T.A. Boatright buried a family child and her husband, E.B., here in the late 1880s when the site was known as Elmwood Cemetery. In 1889, she bought land here from C.P. and Julia Crews. Several graves already existed in addition to those of her family, and many were unmarked. Today, the earliest marked grave is that of Joseph Metcalfe (d. 1887).
Over time, the property exchanged hands from the Boatrights to the Haygoods. Birdie Haygood Badger sold the property in 1950 to the newly formed Hutto Cemetery Association, and the cemetery name changed to reflect its association to the community. Records indicate that within the cemetery's bounds are two lots once reserved for paupers, as well as one lot associated with the Swedish church that evolved into Hutto's First Methodist Church.

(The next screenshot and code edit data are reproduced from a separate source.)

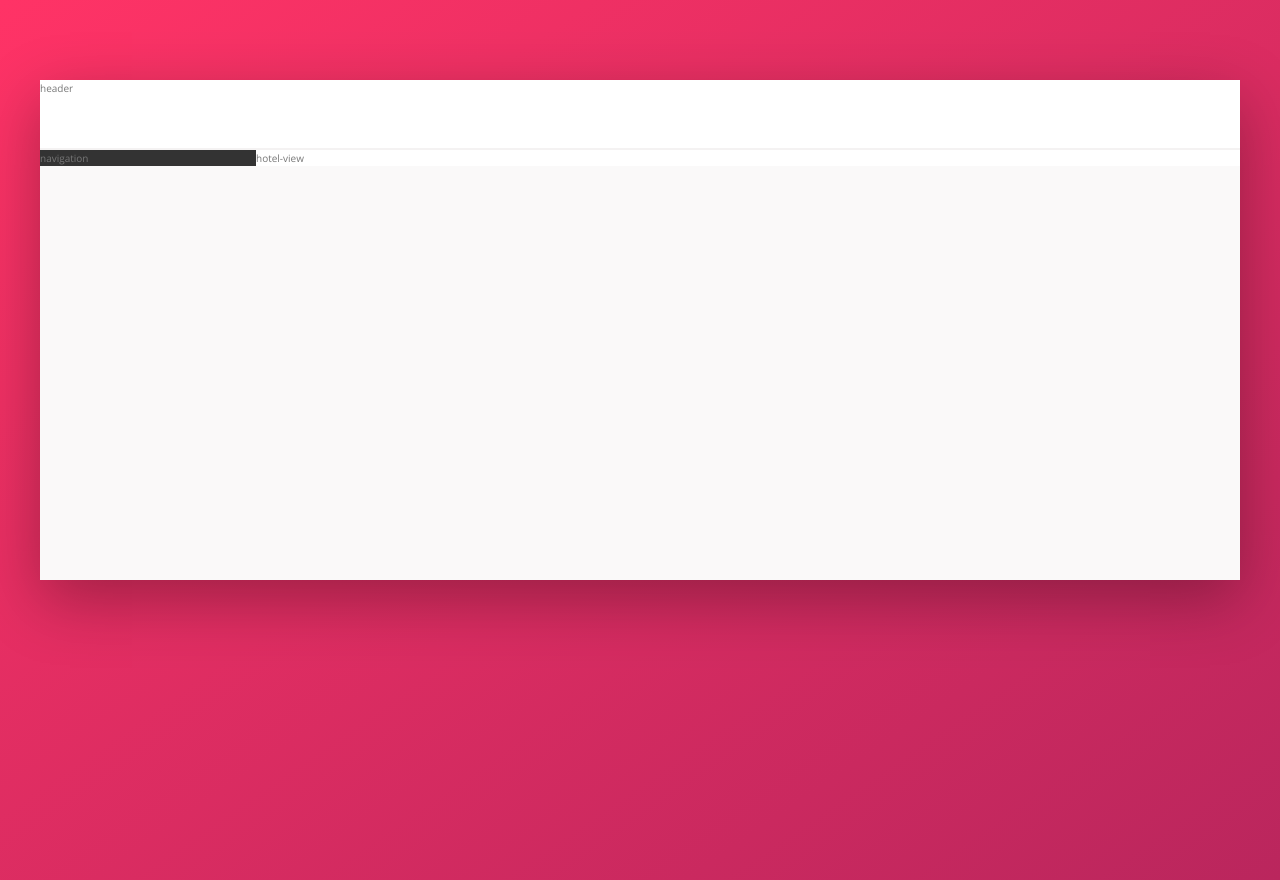
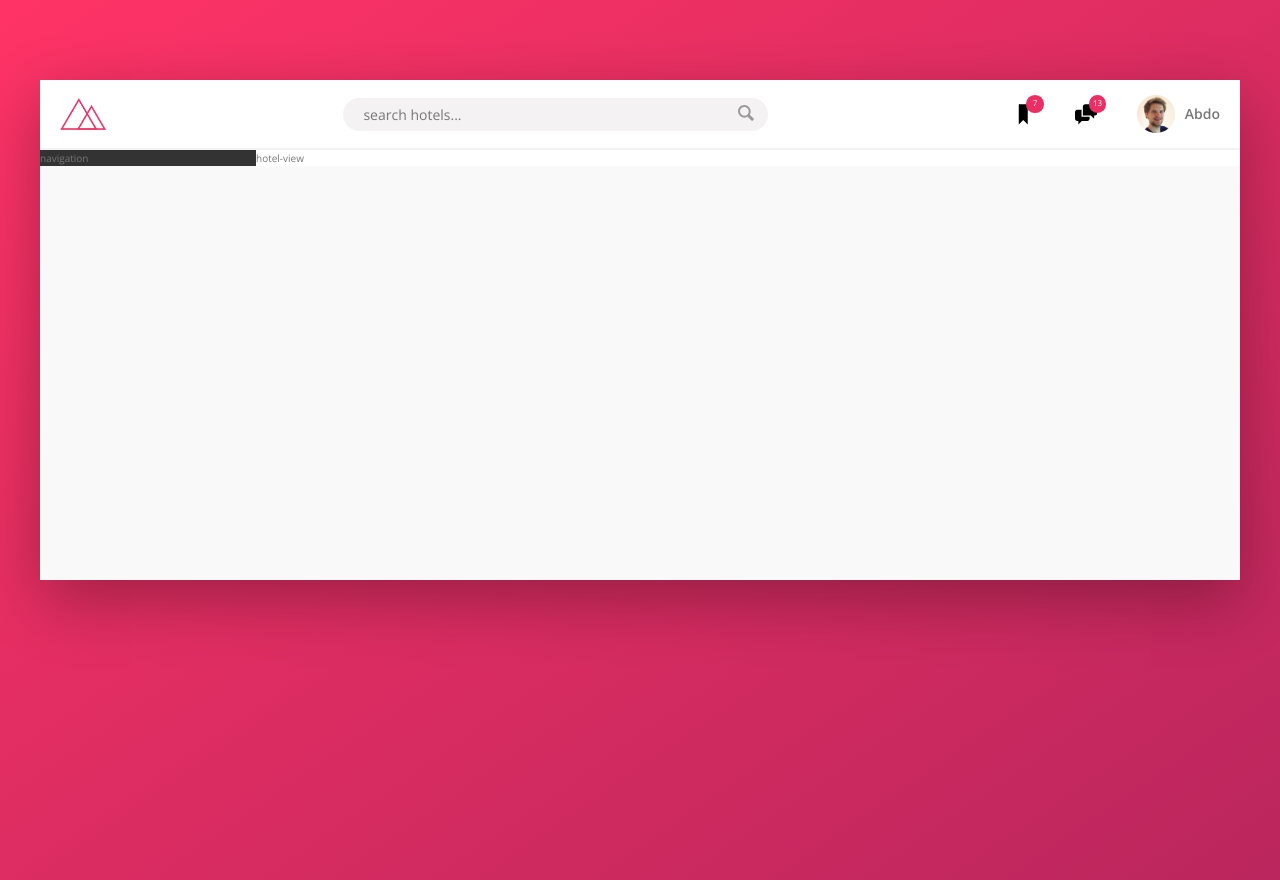
Before and after one commit to Elsharqawy50/trillo, a website: page index.html in a window 1280 px wide. Drawn offline with nearby package versions, Linux system fonts and the light colour scheme.

Commit message:
header is added

```diff
--- a/index.html
+++ b/index.html
@@ -16,13 +16,40 @@
   <body>
     <div class="container">
       <header class="header">
-        header
+        <img src="img/logo.png" alt="logo icon" class="logo" />
+
+        <form class="search">
+          <input type="text" class="search__input" placeholder="search hotels..." />
+          <button class="search__button">
+            <svg class="search__icon">
+              <use xlink:href="img/sprite.svg#icon-magnifying-glass"></use>
+            </svg>
+          </button>
+        </form>
+
+        <div class="user">
+          <div class="user__icon-box">
+            <svg class="user__icon">
+              <use xlink:href="img/sprite.svg#icon-bookmark"></use>
+            </svg>
+            <span class="user__notification">7</span>
+          </div>
+
+          <div class="user__icon-box">
+            <svg class="user__icon">
+              <use xlink:href="img/sprite.svg#icon-chat"></use>
+            </svg>
+            <span class="user__notification">13</span>
+          </div>
+          <div class="user__details">
+            <img src="img/user.jpg" alt="user photo" class="user__logo" />
+            <span class="user__name">Abdo</span>
+          </div>
+        </div>
       </header>
       <div class="content">
         <nav class="sidebar">navigation</nav>
-        <main class="hotel-view">
-          hotel-view
-        </main>
+        <main class="hotel-view">hotel-view</main>
       </div>
     </div>
   </body>
--- a/sass/_components.scss
+++ b/sass/_components.scss
@@ -0,0 +1,115 @@
+/*********** logo *************/
+.logo {
+  height: 3.25rem;
+}
+
+/*********** search *************/
+.search {
+  display: flex;
+  justify-content: center;
+  align-items: center;
+  flex: 0 0 40%;
+
+  &__input {
+    border: 0;
+    border-radius: 150px;
+    font-size: inherit;
+    font-family: inherit;
+    color: inherit;
+    background-color: var(--color-grey-light-2);
+    padding: 0.7rem 2rem;
+    width: 90%;
+    margin-right: -3.25rem;
+    transition: all 0.2s;
+
+    &:focus {
+      outline: none;
+      background-color: var(--color-grey-light-3);
+      width: 100%;
+    }
+
+    &::-webkit-input-placeholder {
+      color: var(--color-grey-dark-4);
+      font-weight: 100;
+    }
+  }
+
+  &__input:focus + &__button {
+    background-color: var(--color-grey-light-3);
+  }
+
+  &__button {
+    border: 0;
+    background-color: var(--color-grey-light-2);
+
+    &:focus {
+      outline: none;
+    }
+
+    &:active {
+      outline: none;
+    }
+  }
+
+  &__icon {
+    height: 2rem;
+    width: 2rem;
+    fill: var(--color-grey-dark-3);
+  }
+}
+
+/*********** user *************/
+.user {
+  display: flex;
+  align-items: center;
+  justify-content: center;
+  align-self: stretch;
+
+  & > * {
+    height: 100%;
+    display: flex;
+    align-items: center;
+    justify-content: center;
+    padding: 0 2rem;
+    cursor: pointer;
+  }
+
+  & > *:hover {
+    background-color: var(--color-grey-light-3);
+  }
+
+  &__icon-box {
+    position: relative;
+  }
+
+  &__icon {
+    height: 2.25rem;
+    width: 2.25rem;
+  }
+
+  &__notification {
+    color: var(--color-white);
+    font-size: 0.8rem;
+    background-color: var(--color-primary);
+    height: 1.75rem;
+    width: 1.75rem;
+    border-radius: 50%;
+
+    display: flex;
+    align-items: center;
+    justify-content: center;
+    position: absolute;
+    top: 1.5rem;
+    right: 1.1rem;
+  }
+
+  &__logo {
+    border-radius: 50%;
+    height: 3.75rem;
+    margin-right: 1rem;
+  }
+
+  &__name {
+    font-weight: 700;
+  }
+}
--- a/sass/_layout.scss
+++ b/sass/_layout.scss
@@ -9,8 +9,14 @@
 
 .header {
   height: 7rem;
+  font-size: 1.4rem;
   background-color: var(--color-white);
   border-bottom: 2px solid var(--color-grey-light-2);
+
+  display: flex;
+  justify-content: space-between;
+  align-items: center;
+  padding-left: 2rem;
 }
 
 .content {
```
Also changed, not shown: css/style.css.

The community's history is evident in the cemetery, with text on grave markers signifying settlers who came from other states or countries, area residents who belonged to fraternal organizations or who served in the military as early as the Civil War, and children whose brief lives also contributed to the local history.